(Task item):
Whenever a line in the entries below contains "time", copy that line.

(Dataset excerpts):
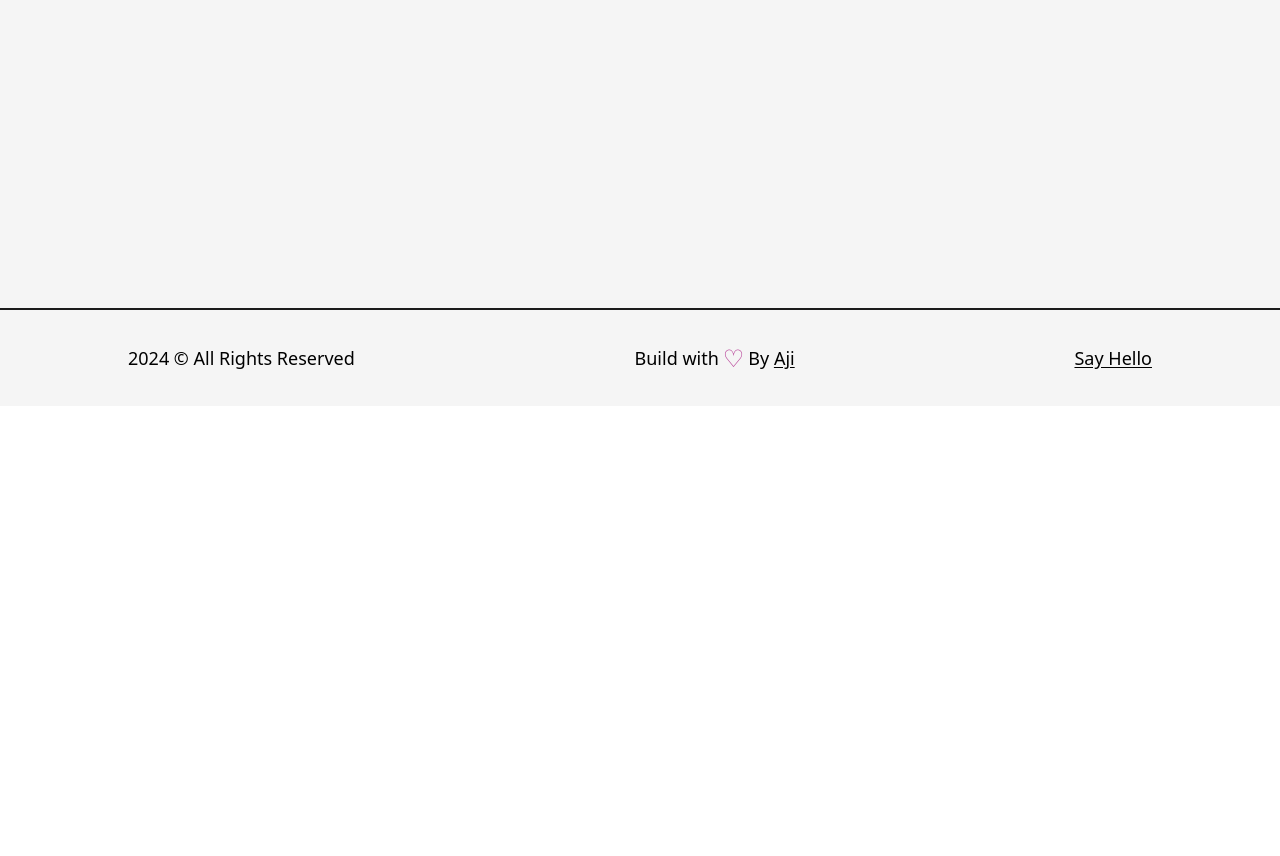
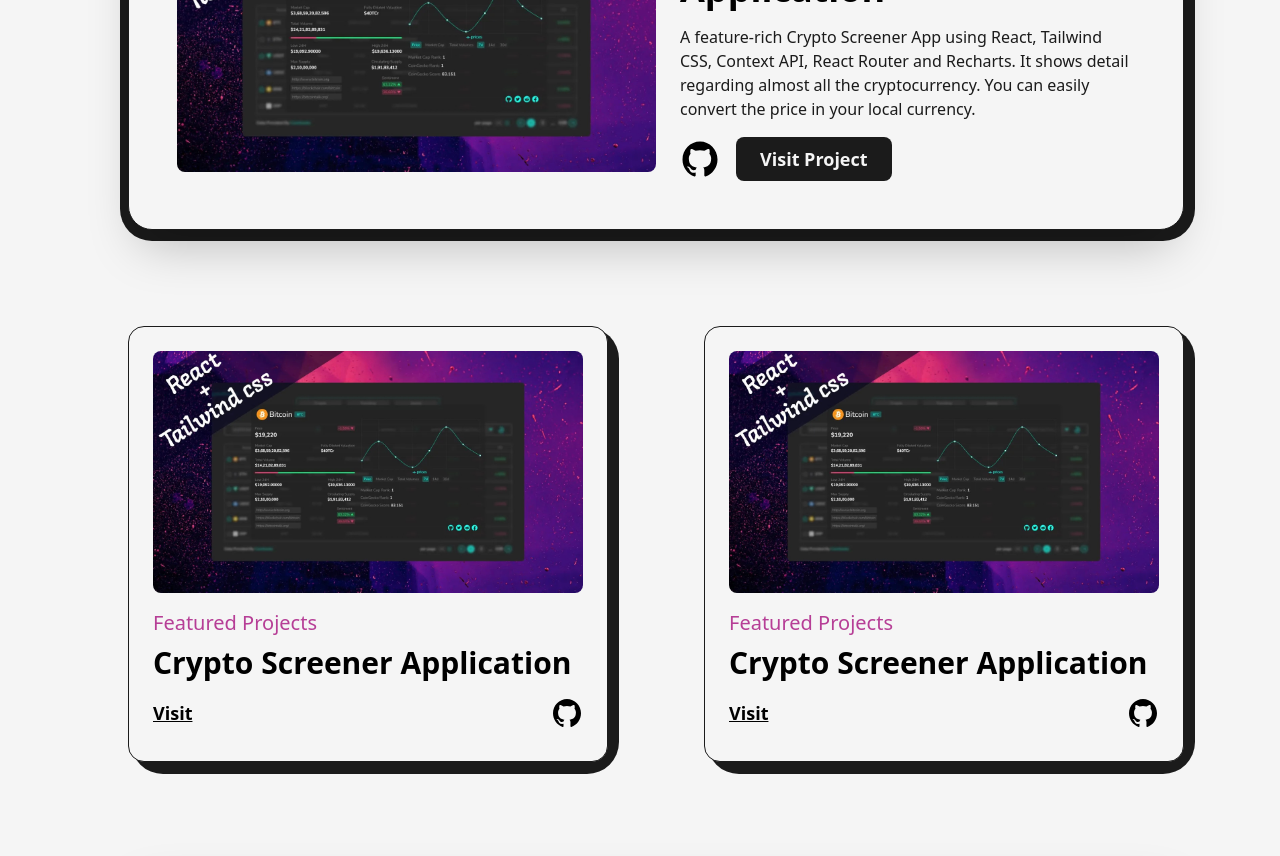
Before and after one commit to Adjie-Dev/aji-portfolio, a Next.js app: page /projects in a window 1280 px wide. Before the commit this address had no page. Shown: the part 580-1436 px from the top of the page. Before the commit the page ends 986 px from the top, so only its background shows below. Built offline with nearby package versions, Linux system fonts and the light colour scheme.

Commit message:
add projects section

```diff
--- a/src/pages/about.js
+++ b/src/pages/about.js
@@ -7,6 +7,7 @@ import profilePic from '../../public/assets/images/profile/aji.jpg'
 import { useInView, useMotionValue, useSpring } from 'framer-motion'
 import Skills from './components/Skills'
 import Experience from './components/Experience'
+import Education from './components/Education'
 
 const AnimateNumbers = ({ value }) => {
     const ref = useRef(null);
@@ -89,6 +90,7 @@ const about = () => {
                     </div>
                     <Skills />
                     <Experience />
+                    <Education />
                 </Layout>
             </main>
         </>
--- /dev/null
+++ b/src/pages/components/Education.js
@@ -0,0 +1,62 @@
+import React, { useRef } from 'react'
+import { motion, useScroll } from 'framer-motion'
+import LiIcon from './LiIcon'
+
+
+const Details = ({ type, time, place, info }) => {
+
+    const ref = useRef(null)
+
+    return (
+        <li ref={ref} className='my-8 first:mt-0 last:mb-0 w-[60%] mx-auto flex flex-col items-center justify-between'>
+            <LiIcon reference={ref} />
+            <motion.div initial={{ y: 50 }} whileInView={{ y: 0 }} transition={{ duration: 0.5, type: "spring" }}>
+                <h3 className="capitalize font-bold text-2xl">{type}
+                </h3>
+                <span className="capitalize font-medium text-dark/75">{time} | {place}</span>
+                <p className='font-medium w-full'>{info}</p>
+            </motion.div>
+        </li>
+    )
+}
+
+const Education = () => {
+
+    const ref = useRef(null)
+    const { scrollYProgress } = useScroll({
+        target: ref,
+        offset: ["start end", "center start"]
+    })
+
+    return (
+        <div className='my-64'>
+            <h1 className="font-bold text-8xl mb-32 w-full text-center">Education</h1>
+
+            <div ref={ref} className='w-[75%] mx-auto relative'>
+
+                <motion.div
+
+                    style={{ scaleY: scrollYProgress }}
+                    className='absolute left-9 top-0 w-[4px] h-full bg-dark origin-top' />
+                <ul className="w-full flex flex-col items-start justify-between ml-4">
+                    <Details
+                        type="Man 2 Situbondo"
+                        time="2018-2021"
+                        place="Situbondo. East Java, Indonesia"
+                        info="As a graduate of the science program who was active in the Robotics extracurricular during high school, I have a solid foundation in science and technology. I am familiar with programming, electronics, and teamwork, and I have honed my problem-solving skills through projects and robotics competitions. This experience has enriched my analytical and creative thinking, which is valuable in various fields of study, including those not directly related to technology."
+                    />
+
+                    <Details
+                        type="Udayana University"
+                        time="2021-right now"
+                        place="Denpasar. Bali, Indonesia"
+                        info="I am currently a student at Udayana University who also works as a developer. I leverage my experience in the developer field and my informatics skills to apply technical knowledge in the projects I work on."
+                    />
+
+                </ul>
+            </div>
+        </div>
+    )
+}
+
+export default Education
--- a/src/pages/components/Experience.js
+++ b/src/pages/components/Experience.js
@@ -10,7 +10,7 @@ const Details = ({ position, company, companyLink, time, address, work }) => {
     return (
         <li ref={ref} className='my-8 first:mt-0 last:mb-0 w-[60%] mx-auto flex flex-col items-center justify-between'>
             <LiIcon reference={ref} />
-            <div>
+            <motion.div initial={{ y: 50 }} whileInView={{ y: 0 }} transition={{ duration: 0.5, type: "spring" }}>
                 <h3 className="capitalize font-bold text-2xl">{position}&nbsp;
                     <a href={companyLink} target={'_blank'} className="text-primary capitalize">
                         {company}
@@ -18,7 +18,7 @@ const Details = ({ position, company, companyLink, time, address, work }) => {
                 </h3>
                 <span className="capitalize font-medium text-dark/75">{time} | {address}</span>
                 <p className='font-medium w-full'>{work}</p>
-            </div>
+            </motion.div>
         </li>
     )
 }
@@ -36,6 +36,11 @@ const Experience = () => {
             <h1 className="font-bold text-8xl mb-32 w-full text-center">Experience</h1>
 
             <div ref={ref} className='w-[75%] mx-auto relative'>
+
+                <motion.div
+
+                    style={{ scaleY: scrollYProgress }}
+                    className='absolute left-9 top-0 w-[4px] h-full bg-dark origin-top' />
                 <ul className="w-full flex flex-col items-start justify-between ml-4">
                     <Details
                         position={"Web Developer"}
@@ -46,16 +51,13 @@ const Experience = () => {
                         work={"Web developer with a focus on front-end development. I have worked in a team responsible for developing new features for a leading search engine, including improving the accuracy and relevance of search results."}
                     />
 
-                    <motion.div
 
-                        style={{ scaleY: scrollYProgress }}
-                        className='absolute left-8 top-0 w-[4px] h-full bg-dark origin-top' />
 
                     <Details
                         position={"Front-end Developer"}
                         company={"Hooxie.id"}
                         companyLink={"https://www.linkedin.com/company/hooxieid"}
-                        time={"2024-Present"}
+                        time={"2024-right now"}
                         address={"Batu. Malang, Indonesia"}
                         work={"As a front-end developer at Hooxie.id, I am responsible for designing and implementing responsive and interactive user interfaces. I collaborate with the team to develop new features that enhance the user experience, including optimizing the speed and performance of web applications. With in-depth knowledge of React.js and Next.js, I focus on creating innovative solutions that support business and user needs."}
                     />
--- a/src/pages/components/LiIcon.js
+++ b/src/pages/components/LiIcon.js
@@ -10,13 +10,13 @@ const LiIcon = ({ reference }) => {
 
     return (
         <figure className='absolute left-0 stroke-dark'>
-            <svg width={75} height={75} viewBox='0 0 100 100'>
+            <svg className='-rotate-90' width={75} height={75} viewBox='0 0 100 100'>
                 <circle cx="75" cy="50" r="20" className='stroke-primary stroke-1 fill-none' />
                 <motion.circle cx="75" cy="50" r="20" className='stroke-[5px] fill-light'
                     style={{
                         pathLength: scrollYProgress
                     }} />
-                <circle cx="75" cy="50" r="10" className='stroke-1 fill-primary' />
+                <circle cx="75" cy="50" r="10" className='animate-pulse stroke-1 fill-primary' />
             </svg>
         </figure>
     )
--- /dev/null
+++ b/src/pages/projects.js
@@ -0,0 +1,148 @@
+import Head from 'next/head'
+import React from 'react'
+import Layout from './components/Layout'
+import AnimatedText from './components/AnimatedText'
+import Link from 'next/link'
+import Image from 'next/image'
+import { GithubIcon } from './components/Icon'
+import project1 from '../../public/assets/images/projects/crypto-screener-cover-image.jpg'
+
+const FeaturedProject = ({ type, title, summary, img, link, github }) => {
+    return (
+        <article className='w-full flex items-center justify-between relative rounded-3xl border border-solid border-dark bg-light shadow-2xl p-12'>
+
+            <div className='absolute top-0 -right-3 -z-10 w-[102%] h-[103%] rounded-[2rem] bg-dark' />
+
+            <Link href={link} target={'_blank'} className='w-1/2 cursor-pointer overflow-hidden rounded-lg'>
+                <Image src={img} alt={title} className='w-full h-auto' />
+            </Link>
+
+            <div className='w-1/2 flex flex-col items-start justify-between pl-6'>
+                <span className='text-primary font-medium text-xl'>{type}</span>
+                <Link href={link} target={'_blank'} className='hover:underline underline-offset-2'>
+                    <h2 className='my-2 w-full text-left text-4xl font-bold'>{title}</h2>
+                </Link>
+                <p className='my-2 font-medium text-dark'>{summary}</p>
+                <div className='mt-2 flex items-center'>
+                    <Link href={github} target={'_blank'} className='w-10'>
+                        <GithubIcon /> {""}
+                    </Link>
+                    <Link href={link} target={'_blank'} className='ml-4 rounded-lg bg-dark text-light p-2 px-6 text-lg font-semibold'>
+                        Visit Project
+                    </Link>
+                </div>
+            </div>
+
+        </article>
+    )
+}
+
+const Project = ({ title, type, img, link, github }) => {
+    return (
+        <article className='w-full flex flex-col items-center justify-center rounded-2xl border border-solid border-dark bg-light p-6 relative'>
+
+            <div className='absolute top-0 -right-3 -z-10 w-[102%] h-[103%] rounded-[2rem] bg-dark' />
+            <Link href={link} target={'_blank'} className='w-full cursor-pointer overflow-hidden rounded-lg'>
+                <Image src={img} alt={title} className='w-full h-auto' />
+            </Link>
+
+            <div className='w-full flex flex-col items-start justify-between mt-4'>
+                <span className='text-primary font-medium text-xl'>{type}</span>
+                <Link href={link} target={'_blank'} className='hover:underline underline-offset-2'>
+                    <h2 className='my-2 w-full text-left text-3xl font-bold'>{title}</h2>
+                </Link>
+                <div className='my-2 w-full flex items-center justify-between'>
+                    <Link href={link} target={'_blank'} className='text-lg font-semibold underline'>
+                        Visit
+                    </Link>
+                    <Link href={github} target={'_blank'} className='w-8'>
+                        <GithubIcon />{""}
+                    </Link>
+                </div>
+            </div>
+        </article>
+    )
+}
+
+const projects = () => {
+    return (
+        <>
+            <Head>
+                <title>Aji | Projects Page</title>
+                <meta name="description" content="any description" />
+            </Head>
+            <main className='w-full mb-16 flex flex-col items-center justify-center'>
+                <Layout className='pt-16'>
+                    <AnimatedText text="Imagination Trumps Knowledge!" className='mb-16' />
+
+                    <div className='grid grid-cols-12 gap-24'>
+                        <div className='col-span-12'>
+                            <FeaturedProject
+                                title="Crypto Screener Application"
+                                img={project1}
+                                summary="A feature-rich Crypto Screener App using React, Tailwind CSS, Context API, React Router and Recharts.
+                                It shows detail regarding almost all the cryptocurrency. You can easily convert the price in your
+                                local currency."
+                                link="/"
+                                github="/"
+                                type="Featured Projects"
+                            />
+                        </div>
+                        <div className='col-span-6'>
+                            <Project
+                                title="Crypto Screener Application"
+                                img={project1}
+                                link="/"
+                                github="/"
+                                type="Featured Projects"
+                            />
+                        </div>
+                        <div className='col-span-6'>
+                            <Project
+                                title="Crypto Screener Application"
+                                img={project1}
+                                link="/"
+                                github="/"
+                                type="Featured Projects"
+                            />
+                        </div>
+
+                        <div className='col-span-12'>
+                            <FeaturedProject
+                                title="Crypto Screener Application"
+                                img={project1}
+                                summary="A feature-rich Crypto Screener App using React, Tailwind CSS, Context API, React Router and Recharts.
+                                It shows detail regarding almost all the cryptocurrency. You can easily convert the price in your
+                                local currency."
+                                link="/"
+                                github="/"
+                                type="Featured Projects"
+                            />
+                        </div>
+                        <div className='col-span-6'>
+                            <Project
+                                title="Crypto Screener Application"
+                                img={project1}
+                                link="/"
+                                github="/"
+                                type="Featured Projects"
+                            />
+                        </div>
+                        <div className='col-span-6'>
+                            <Project
+                                title="Crypto Screener Application"
+                                img={project1}
+                                link="/"
+                                github="/"
+                                type="Featured Projects"
+                            />
+                        </div>
+                    </div>
+
+                </Layout>
+            </main>
+        </>
+    )
+}
+
+export default projects
```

(Solution below):
+const Details = ({ type, time, place, info }) => {
+                <span className="capitalize font-medium text-dark/75">{time} | {place}</span>
+                        time="2018-2021"
+                        time="2021-right now"
@@ -10,7 +10,7 @@ const Details = ({ position, company, companyLink, time, address, work }) => {
@@ -18,7 +18,7 @@ const Details = ({ position, company, companyLink, time, address, work }) => {
                 <span className="capitalize font-medium text-dark/75">{time} | {address}</span>
-                        time={"2024-Present"}
+                        time={"2024-right now"}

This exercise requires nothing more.